She then goes on to list several votes cast by McConnell, including on Medicare, women’s issues and the minimum wage and ends by saying, “As you’ve probably seen, Senator, I don’t scare easy.” Grimes is then joined by her surviving grandmother, Elsie, who sits down with a laptop and says, “And neither do I, Senator. What rhymes with Mitch? It’s time for a switch. Let’s get started, honey. This one’s for Thelma.”
On the same day, however, Laurel County Republican County Clerk Dean Johnson filed an ethics complaint with the Executive Branch Ethics Commission over an email he and other clerks received last week at their state email addresses from the Grimes campaign.
Grimes’ campaign didn’t immediately respond to the complaint.
Meanwhile, Bevin was on the second day of his multi-city announcement tour, stopping in Owensboro, Paducah and Bowling Green Thursday.
The McConnell campaign wasn’t ignoring Bevin either, asking television stations to take down an ad Bevin began airing Wednesday because it fails to include the required disclaimer that the candidate approves the message in the ad.
The campaign was also touting a poll by a Republican pollster, Wenzell Strategies, which shows McConnell with a commanding lead over Bevin and a smaller lead over Grimes. Democratic leaning polls, such as Public Policy Polling which is associated with Democratic Senate Leader Harry Reid, have shown the race with Grimes much closer.
It also turns out the McConnell campaign contacted Republican state lawmakers urging them to attend the events by Bevin this week and serve as rebuttal spokesmen for McConnell. Some Republican House members said they were asked to attend the events but didn’t want to comment on the record because they were unable to go.
At Wednesday’s announcement by Bevin in the state capitol Republican state Sen. Damon Thayer of Georgetown watched from just outside the rotunda, along with fellow Republican state Senators Ernie Harris of Crestwood, Sen. Joe Bowen of Owensboro, and Sen. Whitney Westerfield of Hopkinsville.
“We were invited to attend the day before” by the McConnell campaign, Harris said Thursday. “We were invited to go since we were already here in the capitol” (for legislative committee meetings).
Frankfort was buzzing Thursday about what impact Bevin’s entry might have.

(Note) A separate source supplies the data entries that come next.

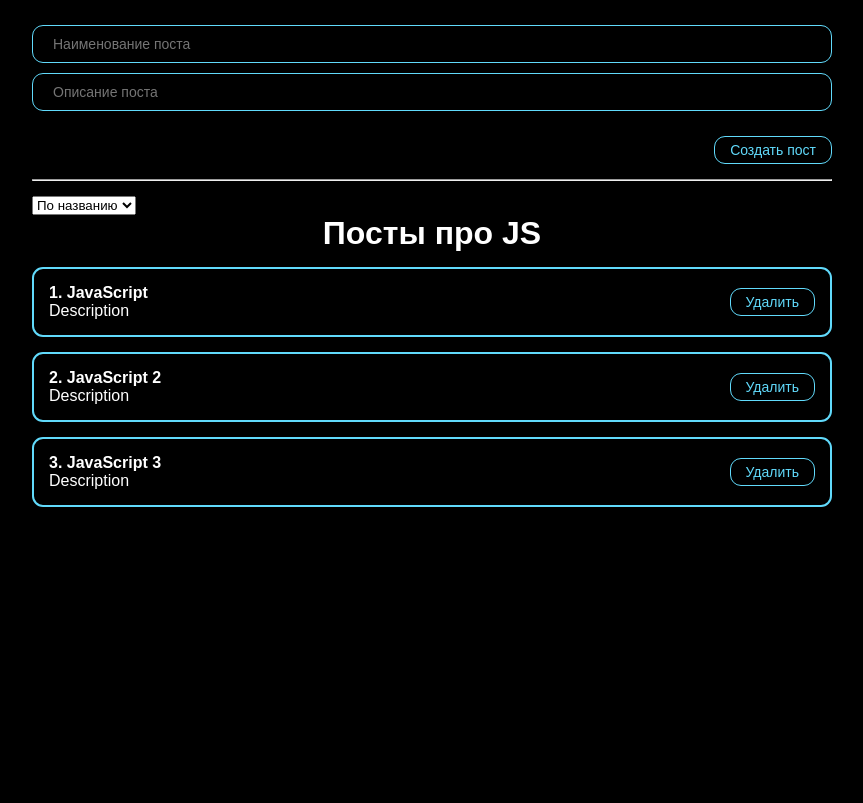
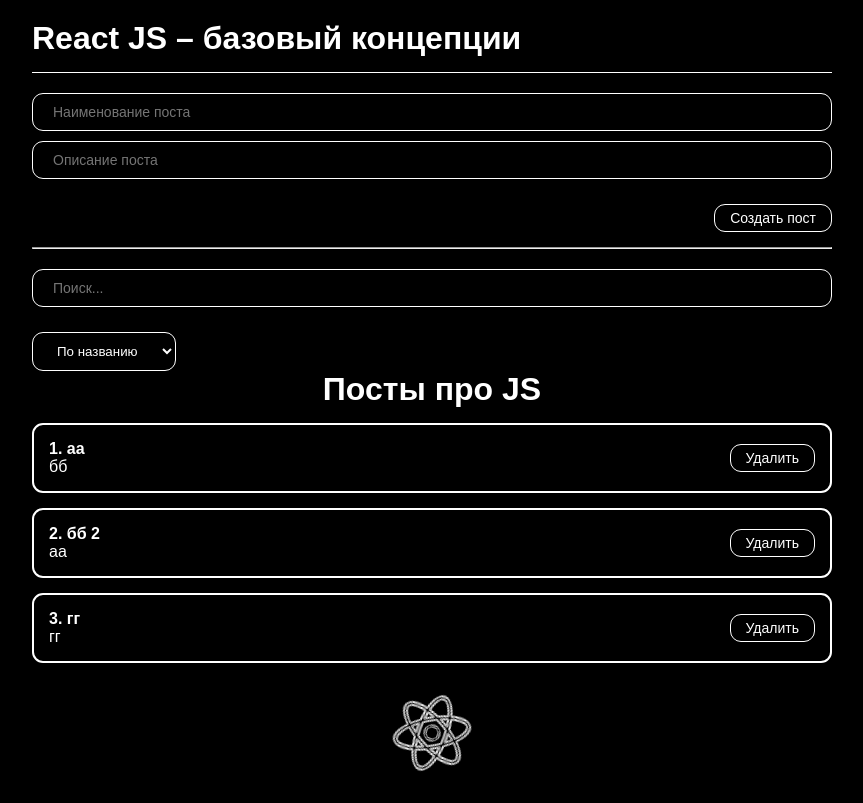
Before and after one commit to IvanMonichev/base-react, a React (Create React App) app: page / in a window 1280 px wide. Shown: the whole page, without its empty margins (208-1071 px from the left). Built offline with nearby package versions, Linux system fonts and the light colour scheme.

Commit message:
feat: add search and sort

```diff
--- a/src/App.jsx
+++ b/src/App.jsx
@@ -1,18 +1,35 @@
-import React, { useState } from 'react';
+import React, { useMemo, useState } from 'react';
 import './styles/App.css';
 import PostList from './components/PostList';
 import PostForm from './components/PostForm';
 import MySelect from './components/UI/select/MySelect';
-
-// https://youtu.be/GNrdg3PzpJQ?t=4176
+import Header from './components/header/Header';
+import MyInput from './components/UI/input/MyInput';
+import Footer from './components/Footer';
+import PostFilter from './components/PostFilter';
 
 const App = () => {
 
   const [posts, setPosts] = useState([
-    { id: 1, title: 'JavaScript', body: 'Description' },
-    { id: 2, title: 'JavaScript 2', body: 'Description' },
-    { id: 3, title: 'JavaScript 3', body: 'Description' },
+    { id: 1, title: 'аа', body: 'бб' },
+    { id: 2, title: 'бб 2', body: 'аа' },
+    { id: 3, title: 'гг', body: 'гг' },
   ]);
+
+  const [filter, setFilter] = useState({sort: '', query: ''})
+
+  // Сортировка постов.
+  const sortedPost = useMemo(() => {
+    if (filter.sort) {
+      return [...posts].sort((a, b) => a[filter.sort].localeCompare(b[filter.sort]))
+    }
+    return posts;
+  }, [filter.sort, posts]);
+
+  // Сортировка и поиск постов.
+  const sortedAndSearchedPost = useMemo(() => {
+    return sortedPost.filter(post => post.title.toLowerCase().includes(filter.query));
+  }, [filter.query, sortedPost])
 
   const createPost = (newPost) => {
     setPosts([...posts, newPost])
@@ -24,24 +41,18 @@
 
   return (
     <div className="App">
+      <Header />
       <PostForm
         create={createPost}
       />
       <hr style={{margin: "15px 0"}}/>
-      <div>
-        <MySelect
-          defaultValue="Сортировка"
-          options={[
-            {value: 'title', name: 'По названию'},
-            {value: 'body', name: 'По описанию'},
-          ]}
-        />
-      </div>
+      <PostFilter filter={filter} setFilter={setFilter} />
       {/*Условная отрисовка*/}
-      {posts.length
-        ? <PostList posts={posts} title="Посты про JS" remove={removePost} />
+      {sortedAndSearchedPost.length
+        ? <PostList posts={sortedAndSearchedPost} title="Посты про JS" remove={removePost} />
         : <h2 style={{textAlign: 'center'}}>Посты не были найдены.</h2>
       }
+      <Footer />
     </div>
   );
 };
--- /dev/null
+++ b/src/components/Footer.jsx
@@ -0,0 +1,12 @@
+import React from 'react';
+import reactLogo from '../images/react-logo.svg';
+
+const Footer = () => {
+  return (
+    <footer className="footer">
+      <img src={reactLogo} alt="Логотип" />
+    </footer>
+  );
+};
+
+export default Footer;
--- /dev/null
+++ b/src/components/PostFilter.jsx
@@ -0,0 +1,26 @@
+import React from 'react';
+import MyInput from './UI/input/MyInput';
+import MySelect from './UI/select/MySelect';
+
+const PostFilter = ({filter, setFilter}) => {
+  return (
+    <div>
+      <MyInput
+        value={filter.query}
+        onChange={evt => setFilter({...filter, query: evt.target.value })}
+        placeholder="Поиск..."
+      />
+      <MySelect
+        value={filter.search}
+        onChange={selectedSort => setFilter({...filter, sort: selectedSort})}
+        defaultValue="Сортировка"
+        options={[
+          {value: 'title', name: 'По названию'},
+          {value: 'body', name: 'По описанию'},
+        ]}
+      />
+    </div>
+  );
+};
+
+export default PostFilter;
--- a/src/components/UI/button/MyButton.module.css
+++ b/src/components/UI/button/MyButton.module.css
@@ -1,7 +1,7 @@
 .myBtn {
   padding: 5px 15px;
-  color: #61dafb;;
-  border: 1px solid #61dafb;;
+  color: #fff;;
+  border: 1px solid #fff;;
   border-radius: 11px;
   font-size: 14px;
   background: transparent;
--- a/src/components/UI/input/MyInput.module.css
+++ b/src/components/UI/input/MyInput.module.css
@@ -3,7 +3,7 @@
   padding: 10px 20px;
   margin: 5px 0;
   border: none;
-  border: 1px solid #61dafb;;
+  border: 1px solid #fff;;
   border-radius: 11px;
   font-size: 14px;
   background-color: #000;
--- a/src/components/UI/select/MySelect.jsx
+++ b/src/components/UI/select/MySelect.jsx
@@ -4,6 +4,7 @@
   return (
     <select
       value={value}
+      className="my-select"
       onChange={evt => onChange(evt.target.value)}
     >
       <option disabled={true} value="">{defaultValue}</option>
--- /dev/null
+++ b/src/components/header/Header.jsx
@@ -0,0 +1,12 @@
+import React from 'react';
+import classes from './Header.module.css';
+
+const Header = () => {
+  return (
+    <header className={classes.header}>
+      <h1>React JS – базовый концепции</h1>
+    </header>
+  );
+};
+
+export default Header;
--- /dev/null
+++ b/src/components/header/Header.module.css
@@ -0,0 +1,7 @@
+.header {
+  display: flex;
+  text-align: center;
+  margin: 0 0 15px;
+  padding: 0 0 15px;
+  border-bottom: 1px solid #fff;
+}
--- a/src/styles/App.css
+++ b/src/styles/App.css
@@ -24,9 +24,36 @@
 .post {
   display: flex;
   padding: 15px;
-  border: 2px solid #61dafb;
+  border: 2px solid #fff;
   border-radius: 11px;
   justify-content: space-between;
   align-items: center;
   margin-top: 15px;
 }
+
+.footer img {
+  width: 100px;
+  height: 100px;
+  display: block;
+  margin: 20px auto 0;
+  animation: 18s linear infinite rotate;
+}
+
+.my-select {
+  background-color: #000;
+  color: #fff;
+  margin-top: 20px;
+  padding: 10px 20px;
+  border: 1px solid #fff;
+  border-radius: 11px;
+}
+
+@keyframes rotate {
+  from {
+    transform: rotate(0deg);
+  }
+
+  to {
+    transform: rotate(360deg);
+  }
+}
```
Also changed, not shown: src/images/react-logo.svg (added).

Several Republican lawmakers gathered for lunch in the capitol annex cafeteria and talked about the race but none thought Bevin represented a serious primary threat to McConnell.
“Not that great in my area,” said Sen. Sara Beth Gregory, R-Monticello, who represents six Republican counties along Kentucky’s Tennessee border. “We’re a pretty establishment area. There’s not that much tea party organized presence in any of my counties.”
The public has an opportunity next week to make its own comparison of most of the Senate candidates when they share a stage at Fancy Farm in Graves County on Sat., Aug. 2.
Mark Wilson, Political Chair for the annual Fancy Farm Picnic – a must-attend event for Kentucky statewide candidates – announced Bevin will speak along with McConnell and Grimes.
Also accepting an invitation to speak was Democrat Ed Marksberry, an Owensboro contractor who is also running for his party’s senate nomination.
Wilson had no word yet on two other Democrats: Louisville music promoter Bennie Smith and University of Louisville professor Greg Leichty. There was also no word on 90-year-old Gurley Martin of Owensboro who has said he plans to file for the race as a Republican.
The state’s top two Democrats, Gov. Steve Beshear and Lt. Gov. Jerry Abramson, are skipping this year’s event. But Beshear told Gina Kinslow of the Glasgow Daily Times, a CNHI paper, on Wednesday he would be at Grimes’ kickoff next Tuesday and planned to campaign and raise money for her.